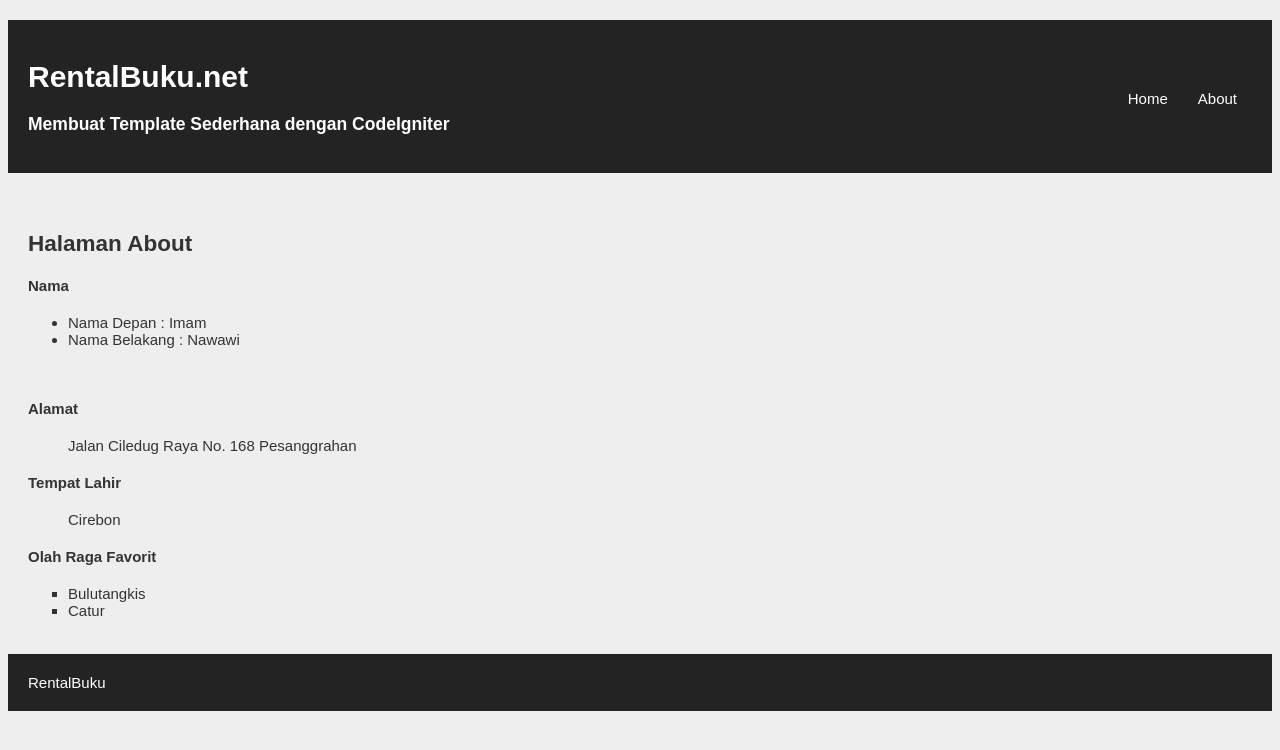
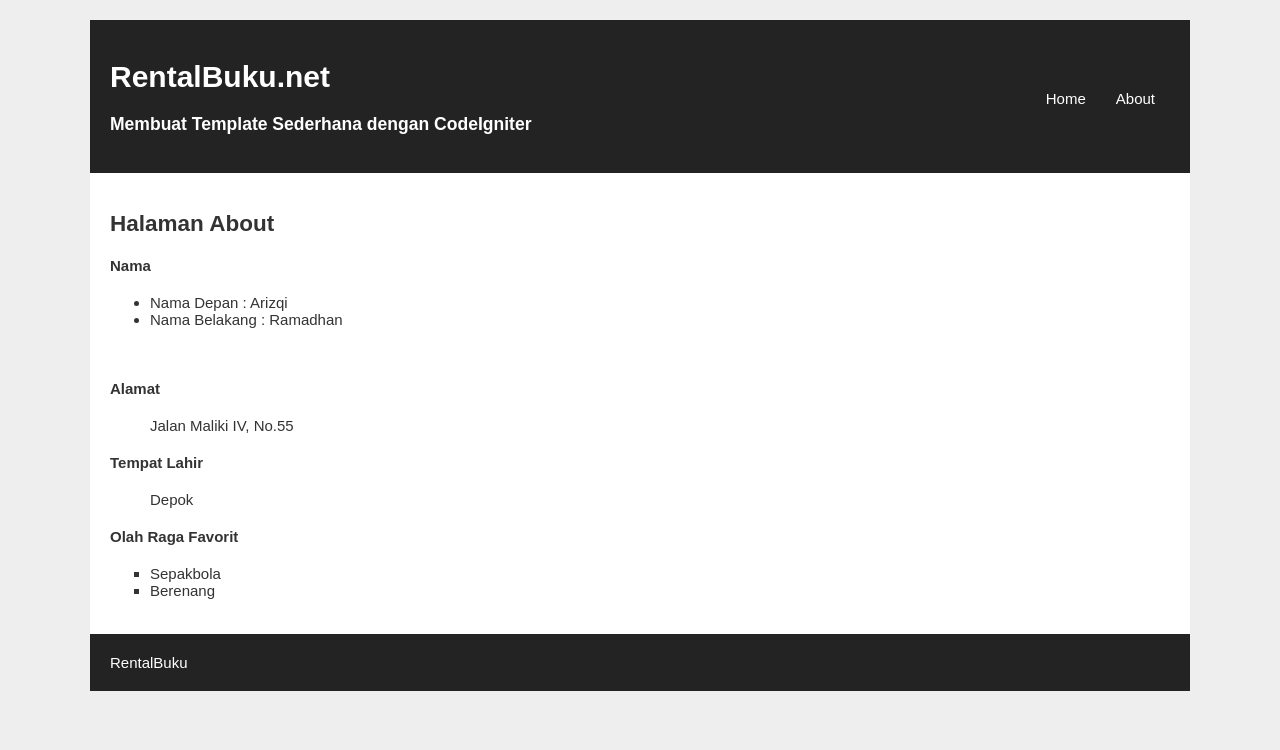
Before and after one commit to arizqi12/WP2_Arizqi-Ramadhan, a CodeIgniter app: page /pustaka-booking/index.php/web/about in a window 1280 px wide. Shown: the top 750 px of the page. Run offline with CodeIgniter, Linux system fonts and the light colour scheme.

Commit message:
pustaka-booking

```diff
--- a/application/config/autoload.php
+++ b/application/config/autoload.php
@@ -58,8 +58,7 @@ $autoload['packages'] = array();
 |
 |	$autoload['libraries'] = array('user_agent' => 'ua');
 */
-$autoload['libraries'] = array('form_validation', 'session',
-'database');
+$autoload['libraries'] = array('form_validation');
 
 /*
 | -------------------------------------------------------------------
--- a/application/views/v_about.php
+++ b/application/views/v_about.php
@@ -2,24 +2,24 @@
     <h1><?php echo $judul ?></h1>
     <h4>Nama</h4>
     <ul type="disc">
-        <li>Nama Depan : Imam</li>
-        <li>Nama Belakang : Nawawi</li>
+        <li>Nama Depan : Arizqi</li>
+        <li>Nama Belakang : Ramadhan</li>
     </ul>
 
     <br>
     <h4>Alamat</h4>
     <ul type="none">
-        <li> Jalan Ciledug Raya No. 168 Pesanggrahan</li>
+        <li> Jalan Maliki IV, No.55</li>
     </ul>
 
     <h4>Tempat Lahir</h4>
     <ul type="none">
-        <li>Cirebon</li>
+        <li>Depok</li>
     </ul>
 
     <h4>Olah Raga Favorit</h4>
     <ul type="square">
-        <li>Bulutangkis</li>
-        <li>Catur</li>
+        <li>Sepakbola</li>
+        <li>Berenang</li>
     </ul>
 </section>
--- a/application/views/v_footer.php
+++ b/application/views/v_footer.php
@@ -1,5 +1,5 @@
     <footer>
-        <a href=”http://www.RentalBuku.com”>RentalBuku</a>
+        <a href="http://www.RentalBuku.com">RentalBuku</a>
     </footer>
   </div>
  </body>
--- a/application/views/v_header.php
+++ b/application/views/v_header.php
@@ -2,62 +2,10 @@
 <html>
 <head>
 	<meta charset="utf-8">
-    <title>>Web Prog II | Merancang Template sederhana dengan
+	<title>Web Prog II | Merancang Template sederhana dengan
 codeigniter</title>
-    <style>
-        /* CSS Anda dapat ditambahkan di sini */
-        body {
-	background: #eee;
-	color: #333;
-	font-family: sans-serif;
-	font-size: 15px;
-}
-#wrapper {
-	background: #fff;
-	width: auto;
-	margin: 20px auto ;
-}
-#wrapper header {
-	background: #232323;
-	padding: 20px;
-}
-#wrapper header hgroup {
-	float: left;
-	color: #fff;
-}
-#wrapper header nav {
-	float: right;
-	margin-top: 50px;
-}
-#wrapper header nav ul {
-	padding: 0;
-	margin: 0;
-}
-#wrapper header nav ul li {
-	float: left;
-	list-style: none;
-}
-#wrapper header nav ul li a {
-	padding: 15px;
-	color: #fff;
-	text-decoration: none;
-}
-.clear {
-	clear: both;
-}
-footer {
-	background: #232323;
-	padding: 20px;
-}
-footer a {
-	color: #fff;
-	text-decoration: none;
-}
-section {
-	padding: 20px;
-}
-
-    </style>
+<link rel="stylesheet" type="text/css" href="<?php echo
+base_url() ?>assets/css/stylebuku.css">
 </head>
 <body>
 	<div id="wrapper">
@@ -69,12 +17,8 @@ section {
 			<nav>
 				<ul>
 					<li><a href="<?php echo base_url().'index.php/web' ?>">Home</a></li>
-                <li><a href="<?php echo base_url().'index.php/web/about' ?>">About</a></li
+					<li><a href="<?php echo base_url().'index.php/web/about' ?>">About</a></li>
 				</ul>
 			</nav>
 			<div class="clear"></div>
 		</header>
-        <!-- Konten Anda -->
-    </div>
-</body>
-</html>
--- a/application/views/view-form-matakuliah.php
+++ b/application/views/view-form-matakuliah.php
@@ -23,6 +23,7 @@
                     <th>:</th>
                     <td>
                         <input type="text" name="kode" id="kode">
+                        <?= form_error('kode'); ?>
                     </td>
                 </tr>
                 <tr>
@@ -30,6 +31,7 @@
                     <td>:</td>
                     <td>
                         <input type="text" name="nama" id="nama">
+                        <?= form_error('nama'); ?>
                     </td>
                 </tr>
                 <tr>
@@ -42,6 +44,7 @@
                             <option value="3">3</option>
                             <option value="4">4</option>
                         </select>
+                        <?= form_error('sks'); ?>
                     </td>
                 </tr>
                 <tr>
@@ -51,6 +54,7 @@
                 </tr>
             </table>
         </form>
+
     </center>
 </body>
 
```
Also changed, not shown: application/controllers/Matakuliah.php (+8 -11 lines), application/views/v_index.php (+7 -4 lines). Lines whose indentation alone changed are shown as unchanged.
...
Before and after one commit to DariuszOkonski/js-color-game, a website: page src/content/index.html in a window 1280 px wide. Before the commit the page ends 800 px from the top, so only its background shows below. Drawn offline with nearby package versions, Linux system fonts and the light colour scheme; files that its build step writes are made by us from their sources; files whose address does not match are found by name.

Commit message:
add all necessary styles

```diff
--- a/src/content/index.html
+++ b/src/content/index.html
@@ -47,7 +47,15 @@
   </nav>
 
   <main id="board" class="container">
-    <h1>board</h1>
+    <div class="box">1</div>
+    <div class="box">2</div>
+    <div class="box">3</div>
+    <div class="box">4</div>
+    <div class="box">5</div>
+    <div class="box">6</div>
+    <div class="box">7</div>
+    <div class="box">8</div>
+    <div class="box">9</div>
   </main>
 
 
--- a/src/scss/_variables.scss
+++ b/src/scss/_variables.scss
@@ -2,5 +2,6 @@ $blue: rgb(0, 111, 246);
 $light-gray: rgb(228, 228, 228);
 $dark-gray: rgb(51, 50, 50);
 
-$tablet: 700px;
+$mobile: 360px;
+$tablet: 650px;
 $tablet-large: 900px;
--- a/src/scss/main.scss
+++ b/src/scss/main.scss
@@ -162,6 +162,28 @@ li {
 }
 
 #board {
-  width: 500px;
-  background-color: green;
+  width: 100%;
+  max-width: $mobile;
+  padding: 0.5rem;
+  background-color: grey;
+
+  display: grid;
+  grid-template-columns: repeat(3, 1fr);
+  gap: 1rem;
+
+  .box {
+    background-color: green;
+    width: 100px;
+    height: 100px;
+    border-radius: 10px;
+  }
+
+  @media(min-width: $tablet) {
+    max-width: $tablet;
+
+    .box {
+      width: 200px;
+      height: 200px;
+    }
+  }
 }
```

■ Work request: Find each line above that contains "width", and copy those lines.

■ Response area:
-	width: auto;
-  width: 500px;
+  width: 100%;
+  max-width: $mobile;
+    width: 100px;
+  @media(min-width: $tablet) {
+    max-width: $tablet;
+      width: 200px;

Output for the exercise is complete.